====== MATERIAL PROVIDED
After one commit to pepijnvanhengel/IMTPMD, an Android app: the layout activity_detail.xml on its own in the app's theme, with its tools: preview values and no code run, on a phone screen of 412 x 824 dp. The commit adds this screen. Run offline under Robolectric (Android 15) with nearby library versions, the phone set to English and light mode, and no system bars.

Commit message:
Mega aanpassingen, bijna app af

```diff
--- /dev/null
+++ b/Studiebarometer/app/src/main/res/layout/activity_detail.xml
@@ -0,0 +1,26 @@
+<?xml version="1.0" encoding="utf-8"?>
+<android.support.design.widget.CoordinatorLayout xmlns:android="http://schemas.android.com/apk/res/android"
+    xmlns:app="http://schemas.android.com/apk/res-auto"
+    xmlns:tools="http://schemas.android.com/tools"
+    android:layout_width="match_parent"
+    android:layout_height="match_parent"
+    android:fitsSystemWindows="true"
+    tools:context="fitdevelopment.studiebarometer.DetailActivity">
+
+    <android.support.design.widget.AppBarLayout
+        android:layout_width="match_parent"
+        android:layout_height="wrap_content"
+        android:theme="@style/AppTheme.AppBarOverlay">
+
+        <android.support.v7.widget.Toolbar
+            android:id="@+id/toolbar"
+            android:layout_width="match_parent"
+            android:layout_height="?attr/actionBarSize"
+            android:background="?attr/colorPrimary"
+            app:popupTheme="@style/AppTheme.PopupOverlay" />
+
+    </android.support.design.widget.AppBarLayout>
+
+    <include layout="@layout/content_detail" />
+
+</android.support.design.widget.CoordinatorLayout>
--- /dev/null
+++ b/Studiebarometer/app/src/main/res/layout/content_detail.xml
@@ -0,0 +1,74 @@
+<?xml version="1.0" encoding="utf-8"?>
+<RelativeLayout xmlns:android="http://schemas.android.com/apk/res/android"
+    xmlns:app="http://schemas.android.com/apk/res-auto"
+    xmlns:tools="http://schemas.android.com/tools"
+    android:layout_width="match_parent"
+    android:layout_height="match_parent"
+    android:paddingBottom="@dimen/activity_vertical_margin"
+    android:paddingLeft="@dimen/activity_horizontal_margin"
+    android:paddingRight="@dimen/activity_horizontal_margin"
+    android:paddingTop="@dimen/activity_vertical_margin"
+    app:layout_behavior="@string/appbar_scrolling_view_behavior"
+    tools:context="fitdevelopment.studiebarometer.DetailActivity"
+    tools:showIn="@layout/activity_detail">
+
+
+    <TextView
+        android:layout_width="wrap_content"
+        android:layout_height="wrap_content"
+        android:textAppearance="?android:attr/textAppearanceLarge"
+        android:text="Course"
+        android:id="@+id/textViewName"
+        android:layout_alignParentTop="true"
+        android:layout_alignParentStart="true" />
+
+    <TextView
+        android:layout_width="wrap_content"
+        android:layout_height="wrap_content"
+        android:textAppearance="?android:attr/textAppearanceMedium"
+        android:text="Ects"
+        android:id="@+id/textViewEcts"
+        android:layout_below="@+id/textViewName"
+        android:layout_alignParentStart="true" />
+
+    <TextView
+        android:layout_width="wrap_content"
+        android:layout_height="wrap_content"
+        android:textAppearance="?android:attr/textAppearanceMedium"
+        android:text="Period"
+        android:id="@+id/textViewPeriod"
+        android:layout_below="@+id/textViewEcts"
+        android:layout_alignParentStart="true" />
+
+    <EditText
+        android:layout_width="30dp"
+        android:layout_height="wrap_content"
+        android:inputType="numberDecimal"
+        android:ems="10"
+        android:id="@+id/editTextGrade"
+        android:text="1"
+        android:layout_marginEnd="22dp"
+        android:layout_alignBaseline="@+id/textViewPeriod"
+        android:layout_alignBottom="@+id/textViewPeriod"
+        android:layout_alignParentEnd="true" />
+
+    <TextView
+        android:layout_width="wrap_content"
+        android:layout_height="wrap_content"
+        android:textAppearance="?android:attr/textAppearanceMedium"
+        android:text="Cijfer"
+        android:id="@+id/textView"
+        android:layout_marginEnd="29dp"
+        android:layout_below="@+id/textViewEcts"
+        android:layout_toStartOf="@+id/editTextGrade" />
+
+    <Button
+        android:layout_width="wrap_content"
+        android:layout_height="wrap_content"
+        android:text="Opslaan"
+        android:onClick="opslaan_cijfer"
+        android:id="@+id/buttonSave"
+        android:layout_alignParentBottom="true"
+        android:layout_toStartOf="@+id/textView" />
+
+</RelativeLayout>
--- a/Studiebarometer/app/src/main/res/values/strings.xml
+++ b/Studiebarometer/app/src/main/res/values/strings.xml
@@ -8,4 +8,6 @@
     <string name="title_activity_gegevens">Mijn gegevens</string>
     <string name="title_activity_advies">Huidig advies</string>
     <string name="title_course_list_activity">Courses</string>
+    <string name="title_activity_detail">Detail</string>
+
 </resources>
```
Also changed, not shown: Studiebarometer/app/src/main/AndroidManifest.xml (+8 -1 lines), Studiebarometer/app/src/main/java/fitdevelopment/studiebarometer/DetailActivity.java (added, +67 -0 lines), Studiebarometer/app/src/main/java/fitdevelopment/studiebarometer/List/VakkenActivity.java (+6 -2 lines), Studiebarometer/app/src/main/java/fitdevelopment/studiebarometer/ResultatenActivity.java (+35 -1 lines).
============
====== MATERIAL PROVIDED
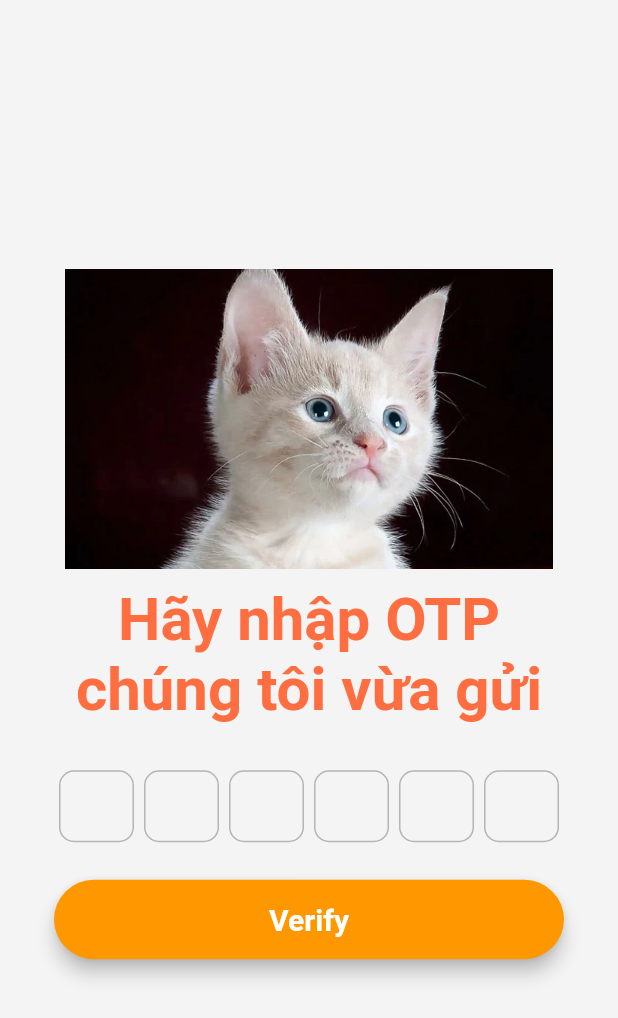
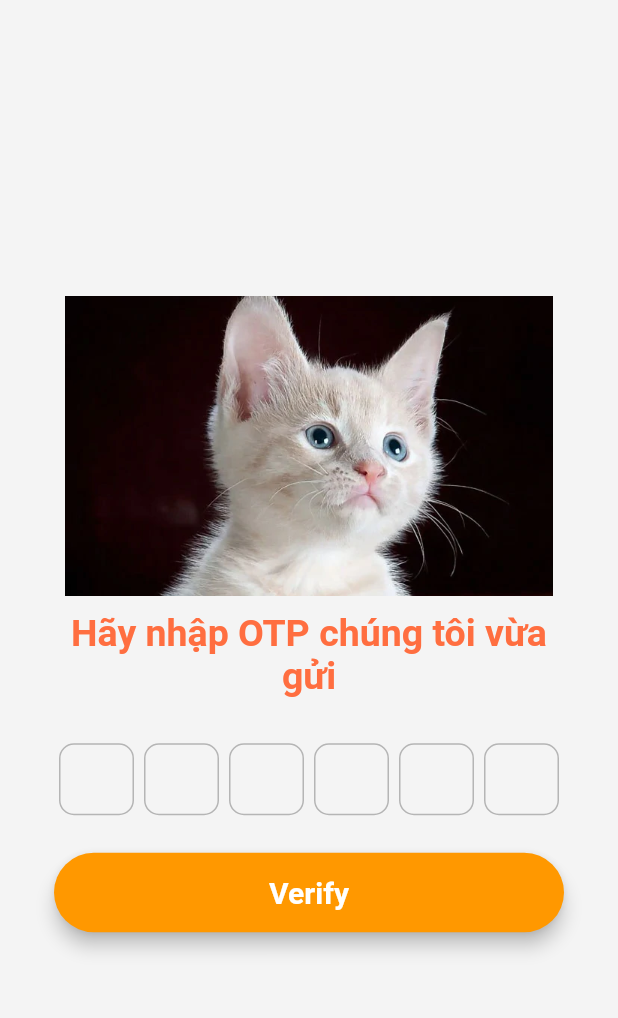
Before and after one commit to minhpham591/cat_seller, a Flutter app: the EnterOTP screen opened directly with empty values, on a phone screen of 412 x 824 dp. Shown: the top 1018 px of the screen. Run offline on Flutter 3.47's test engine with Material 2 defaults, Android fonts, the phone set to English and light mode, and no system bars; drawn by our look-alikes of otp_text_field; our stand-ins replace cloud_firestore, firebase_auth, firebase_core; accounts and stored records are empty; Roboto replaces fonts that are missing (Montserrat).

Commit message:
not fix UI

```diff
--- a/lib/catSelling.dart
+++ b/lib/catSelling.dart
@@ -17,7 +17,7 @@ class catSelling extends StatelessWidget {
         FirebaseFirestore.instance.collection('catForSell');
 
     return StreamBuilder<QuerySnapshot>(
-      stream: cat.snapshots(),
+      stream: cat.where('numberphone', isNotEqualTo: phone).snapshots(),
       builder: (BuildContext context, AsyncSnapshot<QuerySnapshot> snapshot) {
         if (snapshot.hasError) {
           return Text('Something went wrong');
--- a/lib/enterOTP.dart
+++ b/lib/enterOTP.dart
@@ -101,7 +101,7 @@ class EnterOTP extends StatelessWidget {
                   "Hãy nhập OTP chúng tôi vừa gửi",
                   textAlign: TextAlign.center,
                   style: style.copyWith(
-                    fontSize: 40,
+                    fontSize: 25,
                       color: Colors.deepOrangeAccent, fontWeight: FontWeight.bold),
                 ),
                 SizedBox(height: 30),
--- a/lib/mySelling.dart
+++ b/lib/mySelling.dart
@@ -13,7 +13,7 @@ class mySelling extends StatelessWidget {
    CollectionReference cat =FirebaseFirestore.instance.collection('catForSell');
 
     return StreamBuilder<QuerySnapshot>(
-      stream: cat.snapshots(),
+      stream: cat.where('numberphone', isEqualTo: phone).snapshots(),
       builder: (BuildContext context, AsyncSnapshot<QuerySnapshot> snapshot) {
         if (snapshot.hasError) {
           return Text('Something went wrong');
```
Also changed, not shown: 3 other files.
============
====== MATERIAL PROVIDED
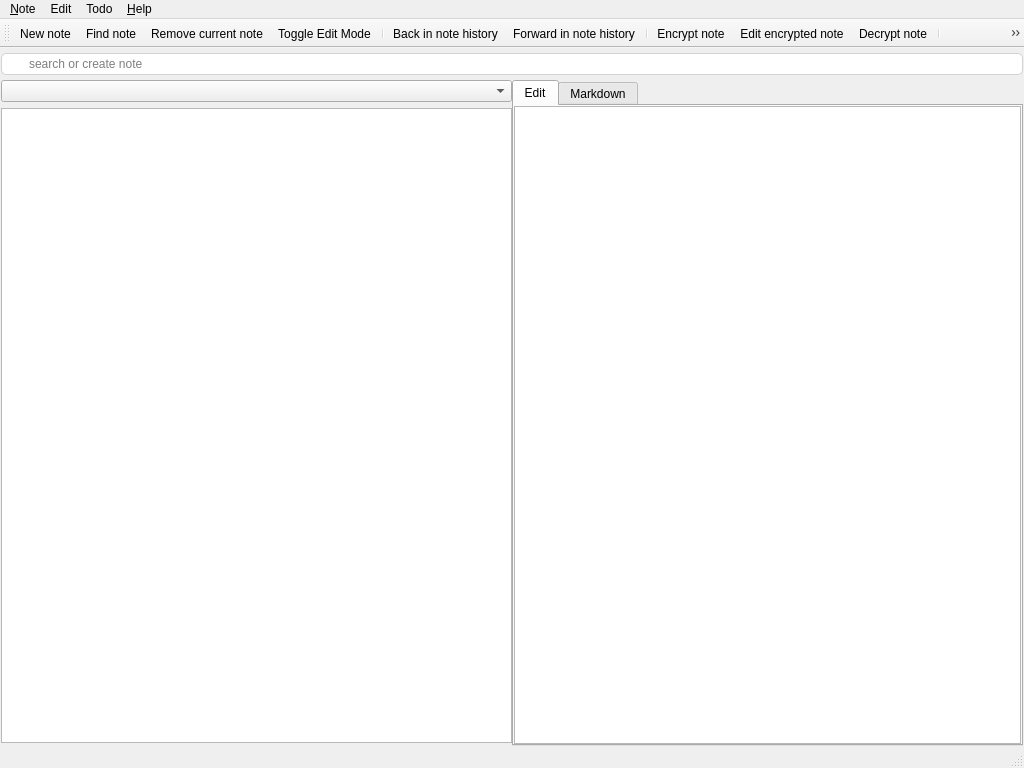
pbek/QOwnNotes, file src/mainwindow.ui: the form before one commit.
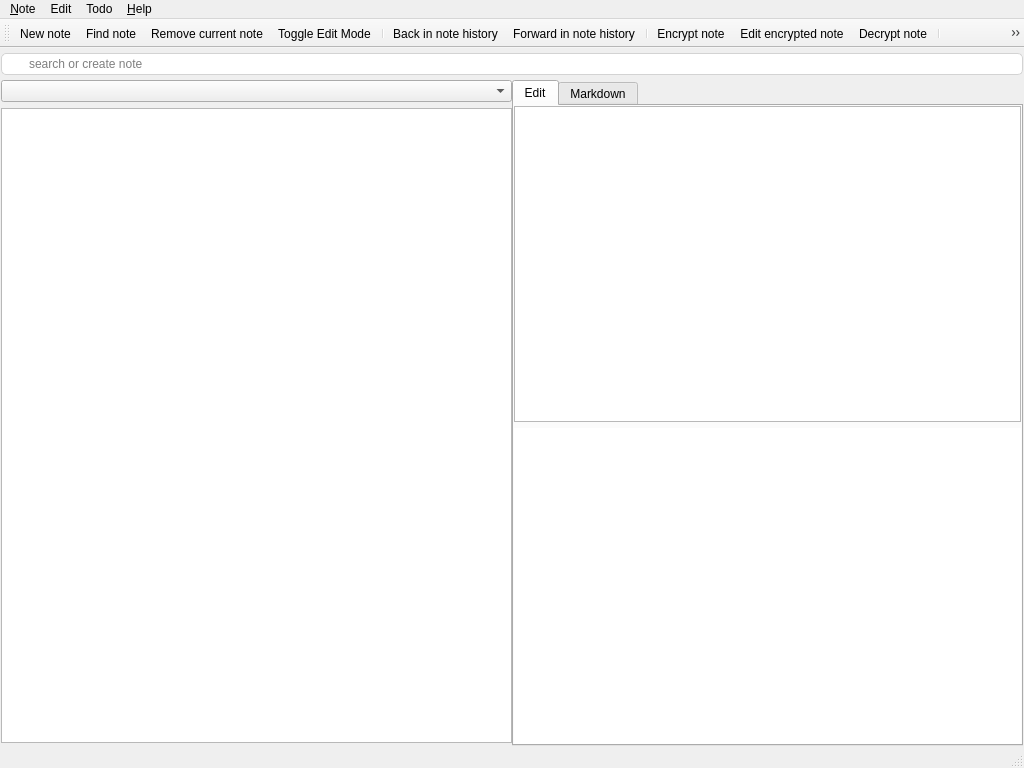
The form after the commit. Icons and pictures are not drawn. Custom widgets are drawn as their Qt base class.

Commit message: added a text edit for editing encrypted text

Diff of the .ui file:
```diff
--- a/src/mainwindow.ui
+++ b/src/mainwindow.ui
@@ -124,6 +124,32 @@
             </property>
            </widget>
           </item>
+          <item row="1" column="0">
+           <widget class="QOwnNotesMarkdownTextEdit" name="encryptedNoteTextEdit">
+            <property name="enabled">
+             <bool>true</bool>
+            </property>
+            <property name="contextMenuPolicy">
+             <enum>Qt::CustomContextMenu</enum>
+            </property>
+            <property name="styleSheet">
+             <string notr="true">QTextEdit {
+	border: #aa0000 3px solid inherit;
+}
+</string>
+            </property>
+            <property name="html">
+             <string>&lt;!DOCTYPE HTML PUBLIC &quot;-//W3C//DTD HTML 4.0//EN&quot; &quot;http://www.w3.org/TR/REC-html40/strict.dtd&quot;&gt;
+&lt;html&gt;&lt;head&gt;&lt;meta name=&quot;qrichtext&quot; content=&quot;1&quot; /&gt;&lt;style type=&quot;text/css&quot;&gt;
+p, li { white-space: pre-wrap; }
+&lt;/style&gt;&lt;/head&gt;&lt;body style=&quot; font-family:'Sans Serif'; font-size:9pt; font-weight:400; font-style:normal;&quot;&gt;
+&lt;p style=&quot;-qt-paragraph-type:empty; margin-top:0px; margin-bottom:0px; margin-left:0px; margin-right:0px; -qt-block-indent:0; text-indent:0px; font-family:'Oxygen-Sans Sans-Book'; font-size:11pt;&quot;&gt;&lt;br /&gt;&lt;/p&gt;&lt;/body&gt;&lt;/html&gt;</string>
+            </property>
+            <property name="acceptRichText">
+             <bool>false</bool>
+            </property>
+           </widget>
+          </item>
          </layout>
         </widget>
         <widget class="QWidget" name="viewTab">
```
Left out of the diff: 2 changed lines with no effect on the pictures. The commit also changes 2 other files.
============
PROBLEM STATEMENT: Search the records for the string "true" and report each line that has it.

RESULT:
+    android:fitsSystemWindows="true"
+        android:layout_alignParentTop="true"
+        android:layout_alignParentStart="true" />
+        android:layout_alignParentStart="true" />
+        android:layout_alignParentStart="true" />
+        android:layout_alignParentEnd="true" />
+        android:layout_alignParentBottom="true"
+             <bool>true</bool>
+             <string notr="true">QTextEdit {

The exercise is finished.